It has been quite a while since I have posted anything related to actually working on sculpture. That is partly due to being busy getting into shows and a new gallery, but I’ve also been busy working. I was able to finish three new pieces right after returning from Loveland, CO.
I have a couple of new ones in the works, but the one that I’m concentrating on now is a large piece of Silverdale Limestone.
I haven’t quite decided on a name yet. It is one of my most abstract forms to date – references to nature and perhaps the human form. I have really had a great deal of fun working this material. So far, I haven’t used a blade on it at all (sort of backwards for me).
I started with just a hammer followed by a large point and pitching chisel that I found at a local stone yard named Precourt down in Sudbury, MA. They’re stamped with the Precourt name, but made by Trowe & Holden.
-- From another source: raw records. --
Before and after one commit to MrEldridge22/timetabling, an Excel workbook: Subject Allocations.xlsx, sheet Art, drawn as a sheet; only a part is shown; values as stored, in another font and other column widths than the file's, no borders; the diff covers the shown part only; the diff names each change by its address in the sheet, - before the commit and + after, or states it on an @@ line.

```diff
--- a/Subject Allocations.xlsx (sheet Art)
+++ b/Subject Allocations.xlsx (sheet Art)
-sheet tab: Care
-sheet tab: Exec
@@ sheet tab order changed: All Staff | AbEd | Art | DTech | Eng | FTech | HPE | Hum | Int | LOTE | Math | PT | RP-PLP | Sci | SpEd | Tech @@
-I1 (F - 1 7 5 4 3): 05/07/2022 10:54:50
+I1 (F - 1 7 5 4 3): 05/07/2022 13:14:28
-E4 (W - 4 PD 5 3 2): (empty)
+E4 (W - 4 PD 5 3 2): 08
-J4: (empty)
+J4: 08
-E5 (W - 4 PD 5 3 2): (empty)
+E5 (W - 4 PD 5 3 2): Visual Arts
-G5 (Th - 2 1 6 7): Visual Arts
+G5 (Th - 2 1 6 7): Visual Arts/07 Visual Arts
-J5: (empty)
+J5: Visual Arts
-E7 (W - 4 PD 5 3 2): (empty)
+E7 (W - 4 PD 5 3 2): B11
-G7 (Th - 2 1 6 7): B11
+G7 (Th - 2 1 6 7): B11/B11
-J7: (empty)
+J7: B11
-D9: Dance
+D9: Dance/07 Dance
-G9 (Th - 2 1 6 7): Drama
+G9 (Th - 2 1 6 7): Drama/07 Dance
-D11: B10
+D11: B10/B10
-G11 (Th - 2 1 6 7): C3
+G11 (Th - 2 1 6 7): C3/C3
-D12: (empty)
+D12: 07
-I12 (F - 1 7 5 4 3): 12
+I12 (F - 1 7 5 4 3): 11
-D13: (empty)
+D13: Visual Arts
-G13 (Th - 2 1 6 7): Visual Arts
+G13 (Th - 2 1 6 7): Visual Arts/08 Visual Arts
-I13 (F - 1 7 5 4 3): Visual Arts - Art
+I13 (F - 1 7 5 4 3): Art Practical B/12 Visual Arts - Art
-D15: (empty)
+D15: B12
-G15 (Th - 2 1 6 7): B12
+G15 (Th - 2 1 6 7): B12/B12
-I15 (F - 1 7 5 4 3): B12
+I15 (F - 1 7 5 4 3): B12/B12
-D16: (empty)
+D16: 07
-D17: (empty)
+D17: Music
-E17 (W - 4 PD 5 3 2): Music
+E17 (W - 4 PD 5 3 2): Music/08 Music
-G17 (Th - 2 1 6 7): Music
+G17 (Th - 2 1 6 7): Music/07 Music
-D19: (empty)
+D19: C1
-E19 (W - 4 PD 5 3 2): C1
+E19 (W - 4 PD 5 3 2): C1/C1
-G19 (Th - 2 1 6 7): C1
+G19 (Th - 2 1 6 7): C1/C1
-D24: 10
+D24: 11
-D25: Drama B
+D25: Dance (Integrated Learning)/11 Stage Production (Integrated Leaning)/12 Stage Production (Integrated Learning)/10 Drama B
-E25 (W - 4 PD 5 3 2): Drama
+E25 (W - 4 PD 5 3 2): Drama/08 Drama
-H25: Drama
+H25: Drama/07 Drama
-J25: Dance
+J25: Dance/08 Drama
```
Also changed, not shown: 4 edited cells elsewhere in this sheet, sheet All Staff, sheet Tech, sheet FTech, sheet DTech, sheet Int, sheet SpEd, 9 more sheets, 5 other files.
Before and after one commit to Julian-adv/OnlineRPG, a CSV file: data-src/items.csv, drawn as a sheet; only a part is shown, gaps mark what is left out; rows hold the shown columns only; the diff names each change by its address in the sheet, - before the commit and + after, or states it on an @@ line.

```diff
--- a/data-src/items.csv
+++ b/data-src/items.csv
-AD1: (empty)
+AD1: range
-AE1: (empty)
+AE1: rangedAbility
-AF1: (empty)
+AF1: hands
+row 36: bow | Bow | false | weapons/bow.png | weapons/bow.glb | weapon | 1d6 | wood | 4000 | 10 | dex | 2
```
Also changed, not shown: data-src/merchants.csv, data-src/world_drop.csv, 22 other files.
I picked up a set of feathers & wedges at the same time – since I’ve never had a set of my own.
Originally, I had a completely different idea for this block of stone that I brought with me during my move to the northeast. Closer inspection brought to light that the bedding plane wasn’t situated for what I had in mind.
So, I just drew some lines to start with. Drilled holes with my hammer drill and split off a couple of large chunks that I set aside for smaller works. I removed quite a bit of material using the point and was amazed at how quickly those primitive tools were creating form based on my initial lines. Then I ran out of time.
And that’s about where everything sat for about 4-5 months. I had to load up my tools and finished works to attend first the Marble/marble symposium and then Sculpture in the Park back in Colorado. After I got back to New England it seemed like there was something going on most of the time.
I worked on drawings and models when I could until I came up with one in particular that I really liked. I envisioned this model to be fairly large. Eventually it occurred to me that the partially finished block of limestone that I was stumbling over might just be about the right dimensions…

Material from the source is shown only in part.